Yulia Skripal has “responded well to treatment” but her father Sergei remains in a critical but stable condition, Salisbury NHS Foundation Trust said.
The pair were found unresponsive and taken to Salisbury District Hospital after being attacked with nerve agent novichok on 4 March.
Hospital medical director Dr Christine Blanshard said that though Ms Skripal’s condition had improved, she “continues to receive expert clinical care 24 hours a day”.
It comes as officers investigating the attempted murder of the Skripals cordoned off a play area close to their home in Salisbury.
“I would like to reassure residents that we have placed the cordons around the park, and officers will be searching it, as a precautionary measure,” Met Police deputy assistant commissioner Dean Haydon said.
“I would like to reiterate Public Health England’s advice that the risk to the public is low.
“Anyone with concerns regarding the ongoing police activity in Salisbury is encouraged to speak to the local officers or PCSOs at the locations, who will be happy to offer reassurance.”
On Wednesday night, detectives revealed that they believe Sergei and Yulia Skripal first came into contact with the nerve agent from their front door.
“We are therefore focusing much of our efforts in and around their address,” Mr Haydon said.
“Those living in the Skripals’ neighbourhood can expect to see officers carrying out searches as part of this but I want to reassure them that the risk remains low.”
Sky News pictures have since shown Mr Skripal’s house boarded up.
The nerve agent attack has led to increased tensions between the UK and Russia, with Britain accusing Moscow of being behind the attempted murder.
Russia denies any involvement in the attack, which also seriously hurt the first police officer to arrive at the scene.

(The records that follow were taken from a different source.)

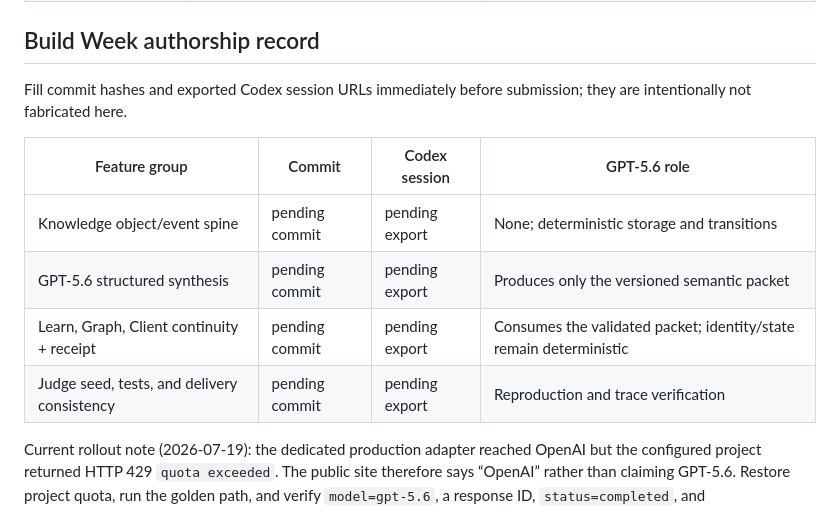
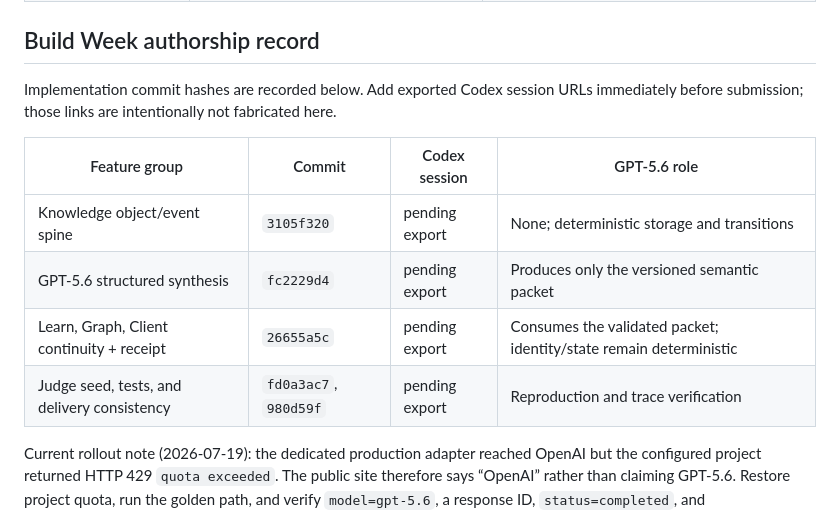
Before and after one commit to ChrisWBurt-2020/quantumheronlabs-buildweek, a Markdown page: BUILDWEEK_DELTA.md, the part around the change. Drawn GitHub-style.

Commit message:
docs(buildweek): record implementation evidence

```diff
--- a/BUILDWEEK_DELTA.md
+++ b/BUILDWEEK_DELTA.md
@@ -29,14 +29,14 @@ This is the target transaction, not yet a public claim: the production feature f
 
 ## Build Week authorship record
 
-Fill commit hashes and exported Codex session URLs immediately before submission; they are intentionally not fabricated here.
+Implementation commit hashes are recorded below. Add exported Codex session URLs immediately before submission; those links are intentionally not fabricated here.
 
 | Feature group | Commit | Codex session | GPT‑5.6 role |
 |---|---|---|---|
-| Knowledge object/event spine | pending commit | pending export | None; deterministic storage and transitions |
-| GPT‑5.6 structured synthesis | pending commit | pending export | Produces only the versioned semantic packet |
-| Learn, Graph, Client continuity + receipt | pending commit | pending export | Consumes the validated packet; identity/state remain deterministic |
-| Judge seed, tests, and delivery consistency | pending commit | pending export | Reproduction and trace verification |
+| Knowledge object/event spine | `3105f320` | pending export | None; deterministic storage and transitions |
+| GPT‑5.6 structured synthesis | `fc2229d4` | pending export | Produces only the versioned semantic packet |
+| Learn, Graph, Client continuity + receipt | `26655a5c` | pending export | Consumes the validated packet; identity/state remain deterministic |
+| Judge seed, tests, and delivery consistency | `fd0a3ac7`, `980d59f` | pending export | Reproduction and trace verification |
 
 Current rollout note (2026-07-19): the dedicated production adapter reached OpenAI but the configured project returned HTTP 429 `quota exceeded`. The public site therefore says “OpenAI” rather than claiming GPT‑5.6. Restore project quota, run the golden path, and verify `model=gpt-5.6`, a response ID, `status=completed`, and `validated=true` in the receipt before enabling the exact-model copy.
 
```
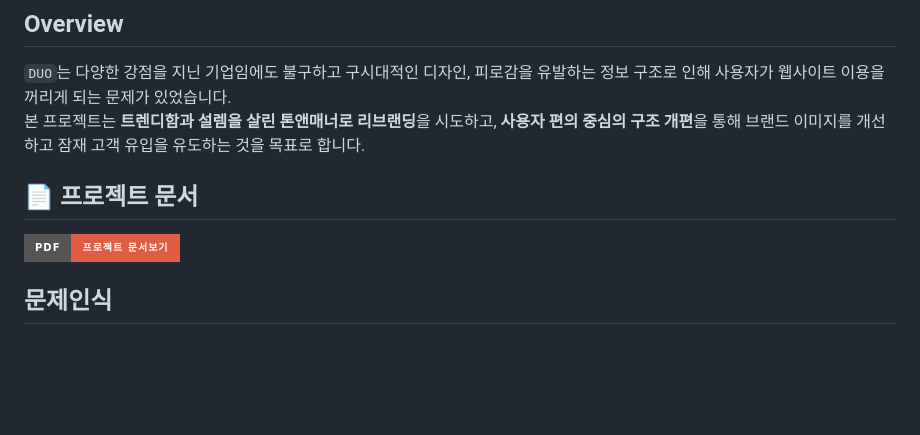
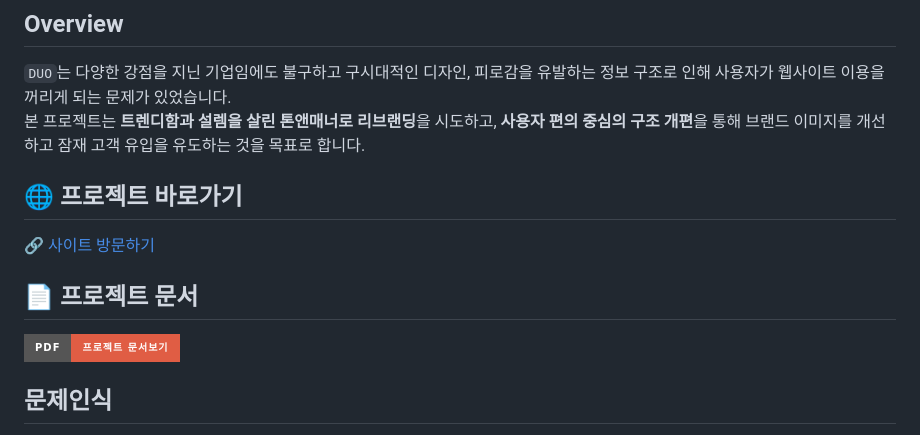
Before and after one commit to ZomiKim/2023-DUO, a Markdown page: README.md, the part around the change. GitHub-like rendering; badges without logos; blank space fills up the shorter version.

```diff
--- a/README.md
+++ b/README.md
@@ -11,9 +11,16 @@
 `DUO`는 다양한 강점을 지닌 기업임에도 불구하고 구시대적인 디자인, 피로감을 유발하는 정보 구조로 인해 사용자가 웹사이트 이용을 꺼리게 되는 문제가 있었습니다.
 본 프로젝트는 **트렌디함과 설렘을 살린 톤앤매너로 리브랜딩**을 시도하고, **사용자 편의 중심의 구조 개편**을 통해 브랜드 이미지를 개선하고 잠재 고객 유입을 유도하는 것을 목표로 합니다.
 
+
+## 🌐 프로젝트 바로가기
+
+[🔗 사이트 방문하기](https://2023-duo.vercel.app/)
+
+
 ## 📄 프로젝트 문서
 
 [![Project Document](https://img.shields.io/badge/PDF-프로젝트_문서보기-red?style=for-the-badge&logo=adobeacrobatreader&logoColor=white)](https://docs.google.com/gview?embedded=1&url=https://raw.githubusercontent.com/ZomiKim/2023-DUO/main/doc.pdf)
+
 
 
 ## 문제인식
```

Dozens of countries have shown support for the UK by expelling Russian diplomats in response.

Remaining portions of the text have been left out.